The Bainbridge Island Metro Parks and Recreation District is debating how much money to spend fixing up Ray Williamson Pool when a new pool is what’s really needed.
Park Services Division director Dan Hamlin said $1.1 million has been budgeted in the next three years for renovations.
But Commissioner Tom Goodlin said that kind of expenditure, to revive the pool, needs to be compared to the cost for a replacement pool. He said it is a shame to put money into something that is not serving the community all that well, as it is undersized. If there is anything of immediate concern or dangerous that should be taken care of.
Commissioner Dawn Janow said the repair of the pool is important, and money is already allocated for it.
Commissioner Tom Swolgaard said that if the pool was to be replaced there would still be a commitment to keep the Ray Williamson pool operational during construction.
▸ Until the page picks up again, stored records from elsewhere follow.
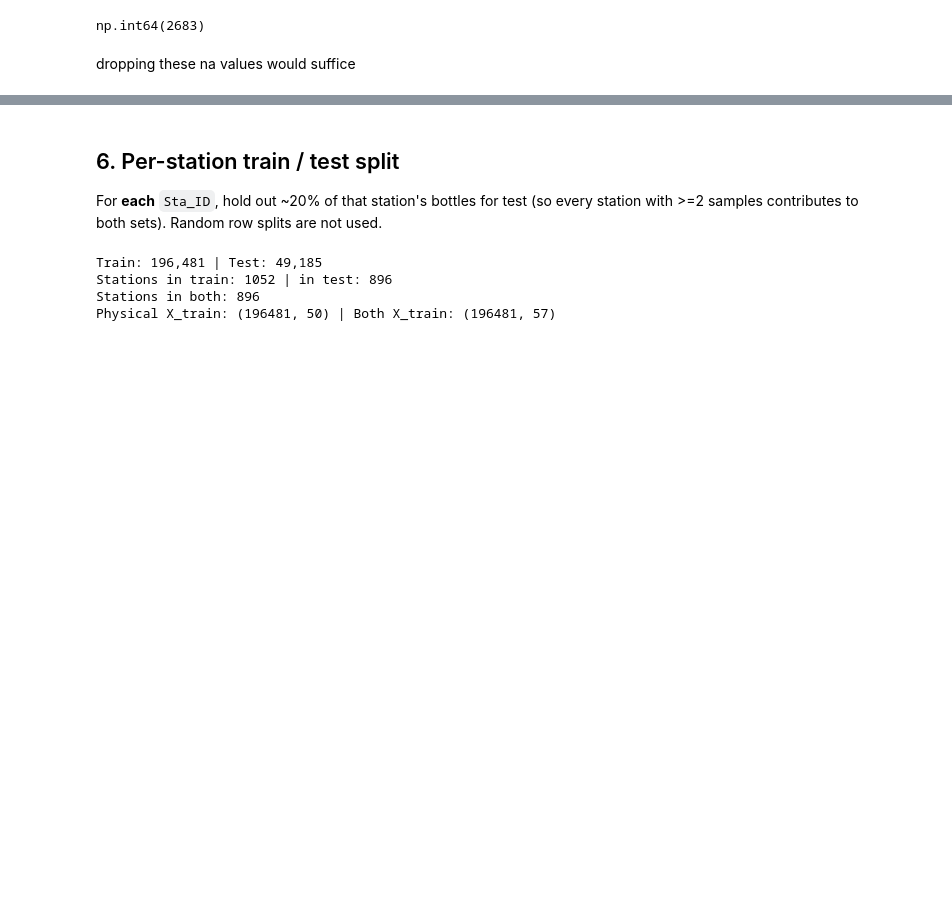
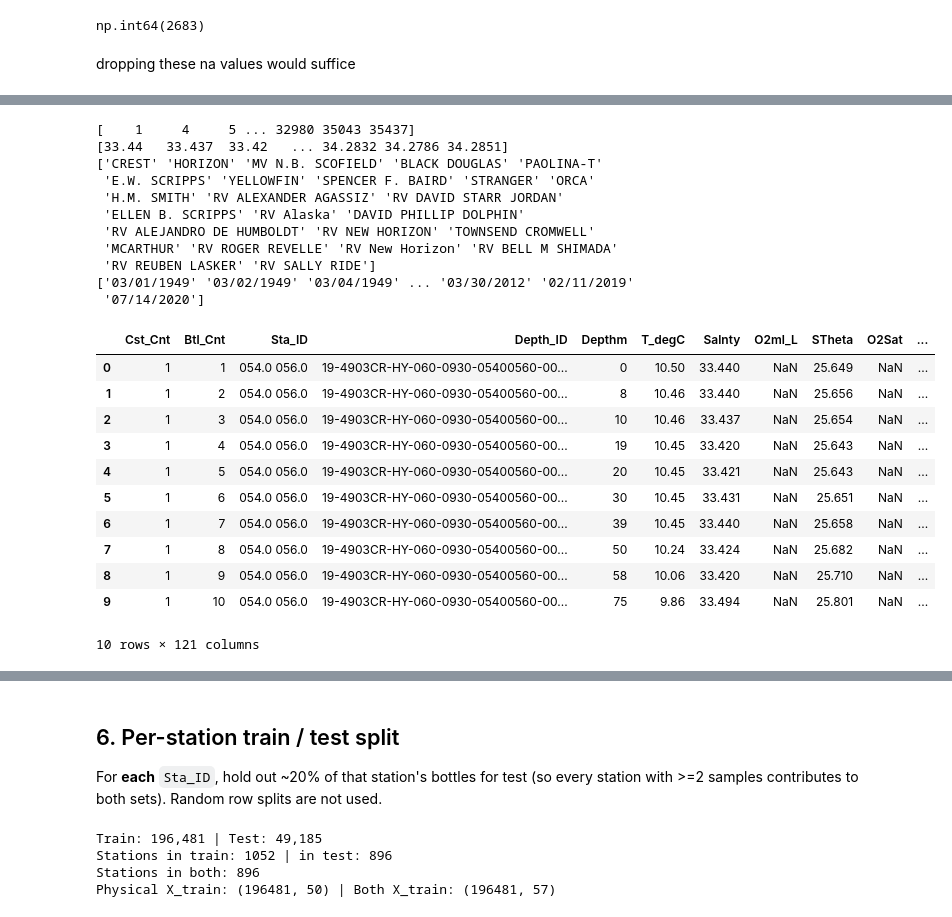
Before and after one commit to beppvis/23CSE301-Machine-Learning-Project, a Jupyter notebook: notebooks/regression_towards_chlora.ipynb, the cells around one changed output, grey strips where cells are left out. Cells and saved outputs as stored; diff of their text form; code cells hidden in the pictures; blank space fills up the shorter version.

```diff
--- a/notebooks/regression_towards_chlora.ipynb
+++ b/notebooks/regression_towards_chlora.ipynb
@@ -539,0 +567,34 @@ plt.show()
+# %%
+# Select 4 specific casts
+selected_casts = df[df['Salnty'].isna()]['Cst_Cnt']
+subset = df[df['Cst_Cnt'].isin(selected_casts)]
+print(subset['Cst_Cnt'].unique())
+print(subset['Salnty'].unique())
+print(subset['Ship_Name'].unique())
+print(subset['Date'].unique())
+
+display(subset.head(10))
+# %% [output]
+[    1     4     5 ... 32980 35043 35437]
+[33.44   33.437  33.42   ... 34.2832 34.2786 34.2851]
+['CREST' 'HORIZON' 'MV N.B. SCOFIELD' 'BLACK DOUGLAS' 'PAOLINA-T'
+ 'E.W. SCRIPPS' 'YELLOWFIN' 'SPENCER F. BAIRD' 'STRANGER' 'ORCA'
+ 'H.M. SMITH' 'RV ALEXANDER AGASSIZ' 'RV DAVID STARR JORDAN'
+ 'ELLEN B. SCRIPPS' 'RV Alaska' 'DAVID PHILLIP DOLPHIN'
+ 'RV ALEJANDRO DE HUMBOLDT' 'RV NEW HORIZON' 'TOWNSEND CROMWELL'
+ 'MCARTHUR' 'RV ROGER REVELLE' 'RV New Horizon' 'RV BELL M SHIMADA'
+ 'RV REUBEN LASKER' 'RV SALLY RIDE']
+['03/01/1949' '03/02/1949' '03/04/1949' ... '03/30/2012' '02/11/2019'
+ '07/14/2020']
+|  | Cst_Cnt | Btl_Cnt | Sta_ID | Depth_ID | Depthm | T_degC | Salnty | O2ml_L | STheta | O2Sat | ... |
+| 0 | 1 | 1 | 054.0 056.0 | 19-4903CR-HY-060-0930-05400560-00... | 0 | 10.50 | 33.440 | NaN | 25.649 | NaN | ... |
+| 1 | 1 | 2 | 054.0 056.0 | 19-4903CR-HY-060-0930-05400560-00... | 8 | 10.46 | 33.440 | NaN | 25.656 | NaN | ... |
+| 2 | 1 | 3 | 054.0 056.0 | 19-4903CR-HY-060-0930-05400560-00... | 10 | 10.46 | 33.437 | NaN | 25.654 | NaN | ... |
+| 3 | 1 | 4 | 054.0 056.0 | 19-4903CR-HY-060-0930-05400560-00... | 19 | 10.45 | 33.420 | NaN | 25.643 | NaN | ... |
+| 4 | 1 | 5 | 054.0 056.0 | 19-4903CR-HY-060-0930-05400560-00... | 20 | 10.45 | 33.421 | NaN | 25.643 | NaN | ... |
+| 5 | 1 | 6 | 054.0 056.0 | 19-4903CR-HY-060-0930-05400560-00... | 30 | 10.45 | 33.431 | NaN | 25.651 | NaN | ... |
+| 6 | 1 | 7 | 054.0 056.0 | 19-4903CR-HY-060-0930-05400560-00... | 39 | 10.45 | 33.440 | NaN | 25.658 | NaN | ... |
+| 7 | 1 | 8 | 054.0 056.0 | 19-4903CR-HY-060-0930-05400560-00... | 50 | 10.24 | 33.424 | NaN | 25.682 | NaN | ... |
+| 8 | 1 | 9 | 054.0 056.0 | 19-4903CR-HY-060-0930-05400560-00... | 58 | 10.06 | 33.420 | NaN | 25.710 | NaN | ... |
+| 9 | 1 | 10 | 054.0 056.0 | 19-4903CR-HY-060-0930-05400560-00... | 75 | 9.86 | 33.494 | NaN | 25.801 | NaN | ... |
+10 rows × 121 columns
```
Also changed, not shown: parts of 21 cells of this notebook.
A new pool would not be able to be built without passing a bond. Commissioner Ken DeWitt noted that it took five tries to get a bond passed for the Don Nakata pool.
In public comments, Quynh-Anh Nguyen said that it is critical to have a pool for swimming as an activity for older people to stay healthy.
Nick Schnee said that it is necessary to have a good aquatic center. He encouraged the board to think long-term about at what point it is more cost-effective to build a new facility.
Barney Voegtlen said a new pool is needed, and he asked the board to think about the costs of maintaining Ray Williamson vs. building a new pool and said that the aquatic community can raise the money for a new pool.
Melody Leung of Stemper Architecture Collaborative started the discussion by saying her team reviewed the architectural, mechanical, plumbing, fire protection, electrical and structural systems of the pool. Leung talked to commissioners about the risk assessment that includes lead time for materials, installation, life cycle, disruption impact on pool, preliminary cost, and recommendations.
She said the pool must continue to operate with minimized shutdowns to limit loss of revenue. The next thing to do is determine the primary scope of critical items with preliminary costs of about $2.7 million.
Commissioner Jay Kinney asked how long the pool would have to be shut down to address the critical repairs. Leung said that some of the items will require a shutdown and some will not, but they would work with staff for minimal impact on programming. However, a similar pool in Seattle was shut down for up to a year, she said.
Park Services superintendent David Harry said staff would like the board to move forward with cost estimating, construction drawings and extending the contract with Stemper. He said shutdown periods may be able to be broken down into shorter periods of time but that would extend the length of the process.
DeWitt said he thinks the board should move forward with Stemper to get the critical items prioritized and an estimate of costs. Goodlin said he would like to see those items that would have to be addressed even if the board were to move forward with a replacement pool.
In the end, the board agreed that staff should move forward working with Stemper on the project.
In other news:
Recreation Division superintendent Bryan Garoutte said 10 additional spots for BI Recreation Center tennis memberships will be open soon. There have been some issues with parking at BIRC during peak hours, and staff is working on that. There is a new tot tennis class at BIRC. And February’s middle school dance had a record 150 participants.
Goodlin said that he and Kinney met with BI school board president Mark Emerson about the Aquatic Center. Emerson did not see a problem with a similar size pool to Ray Williamson being built in the north parking lot of the Aquatic Center.
But parks executive director Terry Lande said if a new pool was built there, the Aquatic Center would be down a parking lot as the Ray Williamson pool area would be turned into a parking lot for the high school.